Have you found it any easier to park after 6 p.m. lately? The city says that you should have.
According to the Seattle Department of Transportation, evening occupancy of on-street paid parking spaces dropped from over 100 percent to between 70 and 85 percent in most neighborhoods since 2011. Where should you direct your hand-written, perfumed letters of gratitude, you ask? Praise be unto the city’s evening paid parking program, which extended paid parking hours from 6 to 8 p.m. in business districts of eight neighborhoods including Capitol Hill in 2011.
SDOT released a report Monday that analyzed data collected since 2010 and summed up the changes to available spaces during peak parking hours. On the whole, it really does appear that you’ve got a better chance of finding a space now than you did before the paid hours were extended. Capitol Hill, where the busiest areas experienced the city’s highest occupancy – over 120 percent of spaces taken at 6 and 7 p.m. – is now down to under 100 percent at 7 p.m. and around 85 percent at 6 p.m. The Pike/Pine corridor, whose data SDOT handled separately from the rest of Capitol Hill, also saw a decline. Still, most of the Hill has managed to elude SDOT’s target range of 70 to 85 percent of spaces available during the evening peak.
The department’s associate transportation planner, Ruth Harper, previously told The Capitol Hill Times that SDOT was directed to collect data and make decisions with the goal of preserving one or two free spaces on every block. Paid parking hours were then extended until 8 p.m., with a three hour limit after 5 p.m., in an attempt to encourage overnight parkers to move away from the business cores.
Of course it’s easier to find a parking spot now, some businesses argue, because fewer people are coming to the areas where the changes went into effect.
“I can show you email after email of people asking where to park,” Century Ballroom owner Hallie Kuperman told The Capitol Hill Times. “If you’re having to pay on top of doing these actives, you’re probably going to make another choice. We’re hearing it from people.”
Kuperman cites the city’s decision to extend the hours of paid parking as the “number one killer” of her business between 2011 and 2013. Century, which gains most of its income from its dance classes typically held between 6 and 9 p.m., saw a drop in income of $161,000 in 2012. “We started seeing losses immediately after the [parking] change,” she said.
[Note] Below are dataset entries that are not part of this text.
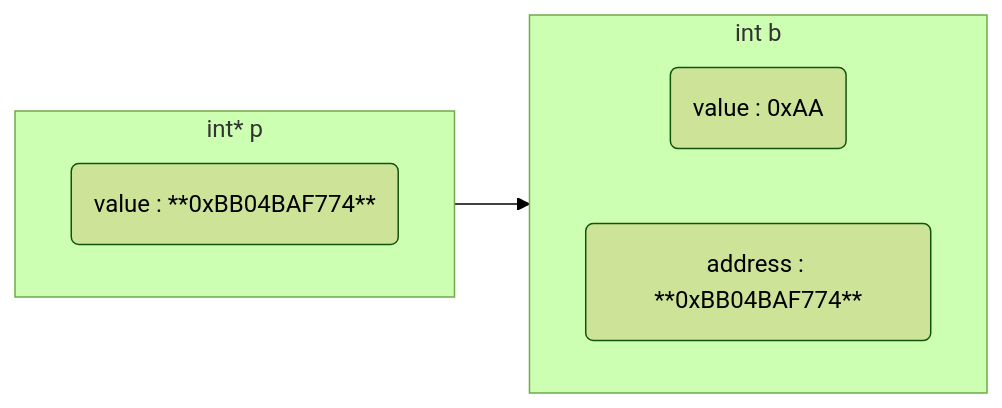
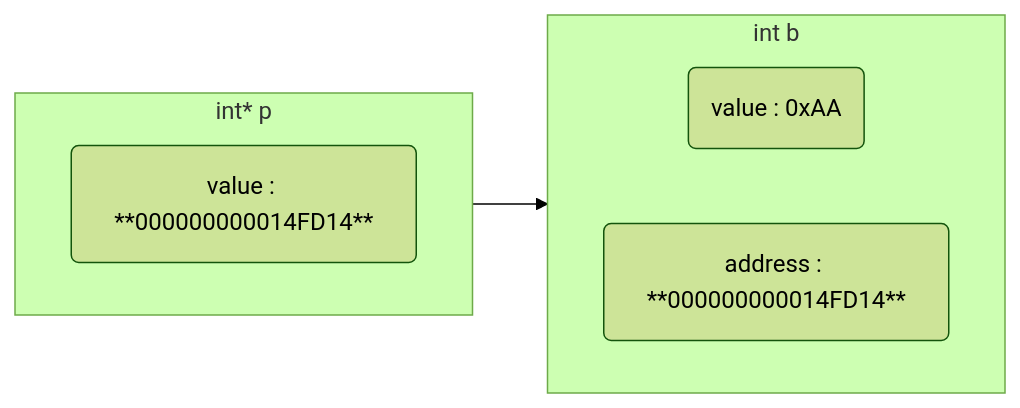
The third of 9 diagrams in _posts/Language/C&C++/指针/2022-01-08-指针.md (dmjcb/dmjcb.github.io), drawn with Mermaid (forest theme) before and after one commit. The commit also changed other lines of this file and 82 other files, not shown here.

````diff
--- a/_posts/Language/C&C++/指针/2022-01-08-指针.md
+++ b/_posts/Language/C&C++/指针/2022-01-08-指针.md
@@ -91,15 +94,15 @@
 ```mermaid
 graph LR;
     subgraph S3[int b]
         direction LR
         V3(value : 0xAA)
-        A3(address : **0xBB04BAF774**)
+        A3(address : **000000000014FD14**)
     end
 
     subgraph S2[int* p]
         direction LR
-        V1(value : **0xBB04BAF774**)
+        V1(value : **000000000014FD14**)
     end
 
     V1-->A3
 ```
````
“It’s an additional tax on taking class with us or dining with us,” Century’s Gavin MacDougall said in 2012, soon after the changes went into effect. Losses have increased since that time, Kuperman reported.
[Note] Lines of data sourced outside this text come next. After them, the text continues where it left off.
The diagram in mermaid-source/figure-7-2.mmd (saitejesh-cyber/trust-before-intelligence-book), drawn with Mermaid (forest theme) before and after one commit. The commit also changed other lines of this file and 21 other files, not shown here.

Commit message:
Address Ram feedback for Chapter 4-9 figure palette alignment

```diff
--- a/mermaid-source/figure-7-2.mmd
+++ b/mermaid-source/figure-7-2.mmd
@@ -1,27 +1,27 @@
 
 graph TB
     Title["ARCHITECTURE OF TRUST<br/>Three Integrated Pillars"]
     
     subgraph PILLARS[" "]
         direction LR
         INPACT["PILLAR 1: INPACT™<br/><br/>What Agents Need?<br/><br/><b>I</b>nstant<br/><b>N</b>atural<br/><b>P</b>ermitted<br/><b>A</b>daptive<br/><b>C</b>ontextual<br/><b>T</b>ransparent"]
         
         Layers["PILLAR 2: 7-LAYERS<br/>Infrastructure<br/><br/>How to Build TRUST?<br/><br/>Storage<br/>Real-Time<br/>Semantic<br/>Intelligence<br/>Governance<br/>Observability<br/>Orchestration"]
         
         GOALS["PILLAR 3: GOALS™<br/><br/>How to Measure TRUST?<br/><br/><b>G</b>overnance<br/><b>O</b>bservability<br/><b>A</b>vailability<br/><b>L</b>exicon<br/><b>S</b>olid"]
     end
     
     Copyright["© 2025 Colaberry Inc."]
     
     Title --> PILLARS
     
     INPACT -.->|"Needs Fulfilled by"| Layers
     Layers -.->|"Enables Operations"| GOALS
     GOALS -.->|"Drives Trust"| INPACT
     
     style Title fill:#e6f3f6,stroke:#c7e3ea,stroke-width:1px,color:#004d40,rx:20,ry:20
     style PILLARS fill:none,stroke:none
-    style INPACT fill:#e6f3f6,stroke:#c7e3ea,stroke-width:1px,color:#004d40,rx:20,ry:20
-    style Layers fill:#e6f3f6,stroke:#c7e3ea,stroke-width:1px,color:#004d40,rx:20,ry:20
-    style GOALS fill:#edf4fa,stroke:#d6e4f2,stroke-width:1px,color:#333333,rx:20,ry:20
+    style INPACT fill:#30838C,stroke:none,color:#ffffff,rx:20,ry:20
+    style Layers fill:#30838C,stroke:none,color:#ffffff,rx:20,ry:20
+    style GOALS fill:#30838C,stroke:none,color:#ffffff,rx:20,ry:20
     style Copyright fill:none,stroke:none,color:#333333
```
What to do? “I want to see [the paid parking cut-off] go back to 6 p.m.” Kuperman said. That would avoid dissuading people from taking evening classes or driving to the Hill for dinner. The city argues that its changes have made it possible for customers to slip in spaces that were previously occupied by those parking overnight, and plans to present more changes to parking rates, hours and limits in May.
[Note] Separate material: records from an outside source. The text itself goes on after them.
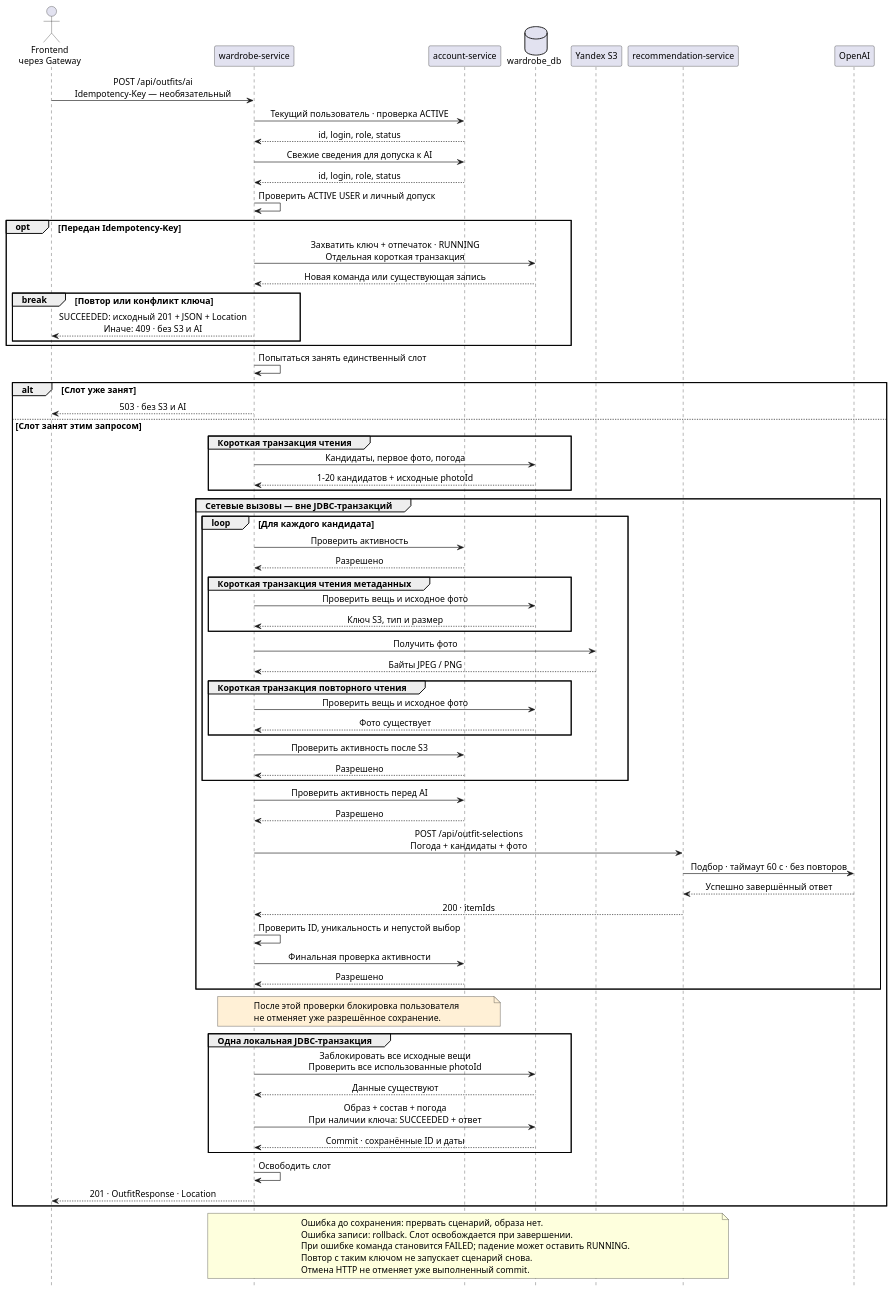
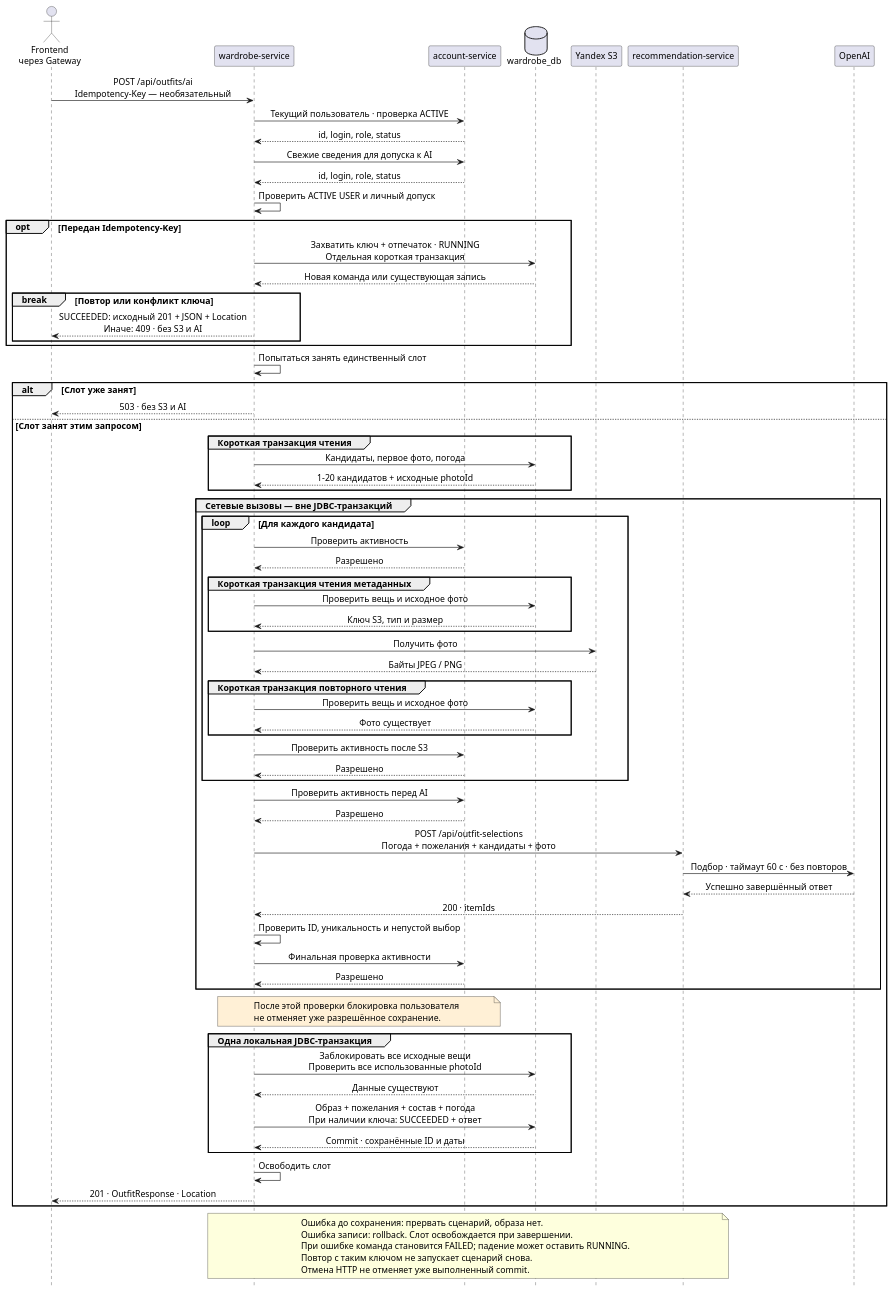
One commit to SimeonGor/clothes-advisor changed the diagram in docs/lab2/diagrams/ai-selection.puml. Above: the diagram before and after it, drawn with PlantUML. The commit also changed 6 other files, not shown here.

```diff
--- a/docs/lab2/diagrams/ai-selection.puml
+++ b/docs/lab2/diagrams/ai-selection.puml
@@ -1,92 +1,92 @@
 @startuml ai-selection
 skinparam backgroundColor #FFFFFF
 skinparam defaultFontName SansSerif
 skinparam defaultFontSize 14
 skinparam shadowing false
 skinparam sequenceMessageAlign center
 skinparam responseMessageBelowArrow true
 hide footbox
 
 actor "Frontend\nчерез Gateway" as client
 participant "wardrobe-service" as wardrobe
 participant "account-service" as account
 database "wardrobe_db" as db
 participant "Yandex S3" as s3
 participant "recommendation-service" as recommendation
 participant "OpenAI" as ai
 
 client -> wardrobe : POST /api/outfits/ai\nIdempotency-Key — необязательный
 wardrobe -> account : Текущий пользователь · проверка ACTIVE
 account --> wardrobe : id, login, role, status
 wardrobe -> account : Свежие сведения для допуска к AI
 account --> wardrobe : id, login, role, status
 wardrobe -> wardrobe : Проверить ACTIVE USER и личный допуск
 
 opt Передан Idempotency-Key
   wardrobe -> db : Захватить ключ + отпечаток · RUNNING\nОтдельная короткая транзакция
   db --> wardrobe : Новая команда или существующая запись
   break Повтор или конфликт ключа
     wardrobe --> client : SUCCEEDED: исходный 201 + JSON + Location\nИначе: 409 · без S3 и AI
   end
 end
 wardrobe -> wardrobe : Попытаться занять единственный слот
 
 alt Слот уже занят
   wardrobe --> client : 503 · без S3 и AI
 else Слот занят этим запросом
   group Короткая транзакция чтения
     wardrobe -> db : Кандидаты, первое фото, погода
     db --> wardrobe : 1–20 кандидатов + исходные photoId
   end
 
   group Сетевые вызовы — вне JDBC-транзакций
     loop Для каждого кандидата
       wardrobe -> account : Проверить активность
       account --> wardrobe : Разрешено
       group Короткая транзакция чтения метаданных
         wardrobe -> db : Проверить вещь и исходное фото
         db --> wardrobe : Ключ S3, тип и размер
       end
       wardrobe -> s3 : Получить фото
       s3 --> wardrobe : Байты JPEG / PNG
       group Короткая транзакция повторного чтения
         wardrobe -> db : Проверить вещь и исходное фото
         db --> wardrobe : Фото существует
       end
       wardrobe -> account : Проверить активность после S3
       account --> wardrobe : Разрешено
     end
     wardrobe -> account : Проверить активность перед AI
     account --> wardrobe : Разрешено
-    wardrobe -> recommendation : POST /api/outfit-selections\nПогода + кандидаты + фото
+    wardrobe -> recommendation : POST /api/outfit-selections\nПогода + пожелания + кандидаты + фото
     recommendation -> ai : Подбор · таймаут 60 с · без повторов
     ai --> recommendation : Успешно завершённый ответ
     recommendation --> wardrobe : 200 · itemIds
     wardrobe -> wardrobe : Проверить ID, уникальность и непустой выбор
     wardrobe -> account : Финальная проверка активности
     account --> wardrobe : Разрешено
   end
 
   note over wardrobe, account #FFF0D6
     После этой проверки блокировка пользователя
     не отменяет уже разрешённое сохранение.
   end note
 
   group Одна локальная JDBC-транзакция
     wardrobe -> db : Заблокировать все исходные вещи\nПроверить все использованные photoId
     db --> wardrobe : Данные существуют
-    wardrobe -> db : Образ + состав + погода\nПри наличии ключа: SUCCEEDED + ответ
+    wardrobe -> db : Образ + пожелания + состав + погода\nПри наличии ключа: SUCCEEDED + ответ
     db --> wardrobe : Commit · сохранённые ID и даты
   end
   wardrobe -> wardrobe : Освободить слот
   wardrobe --> client : 201 · OutfitResponse · Location
 end
 
 note over wardrobe, recommendation
   Ошибка до сохранения: прервать сценарий, образа нет.
   Ошибка записи: rollback. Слот освобождается при завершении.
   При ошибке команда становится FAILED; падение может оставить RUNNING.
   Повтор с таким ключом не запускает сценарий снова.
   Отмена HTTP не отменяет уже выполненный commit.
 end note
 @enduml
```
For SDOT’s study, Capitol Hill was broken up into north and south subareas, divided by East John Street, and a Pike-Pine district. The neighborhood north of East John Street saw the largest reduction in occupied parking spaces, especially during peak hours. There was a little drop south, and Pike-Pine saw a nearly 10 percent reduction with the number of occupied spaces plateauing after 7 p.m.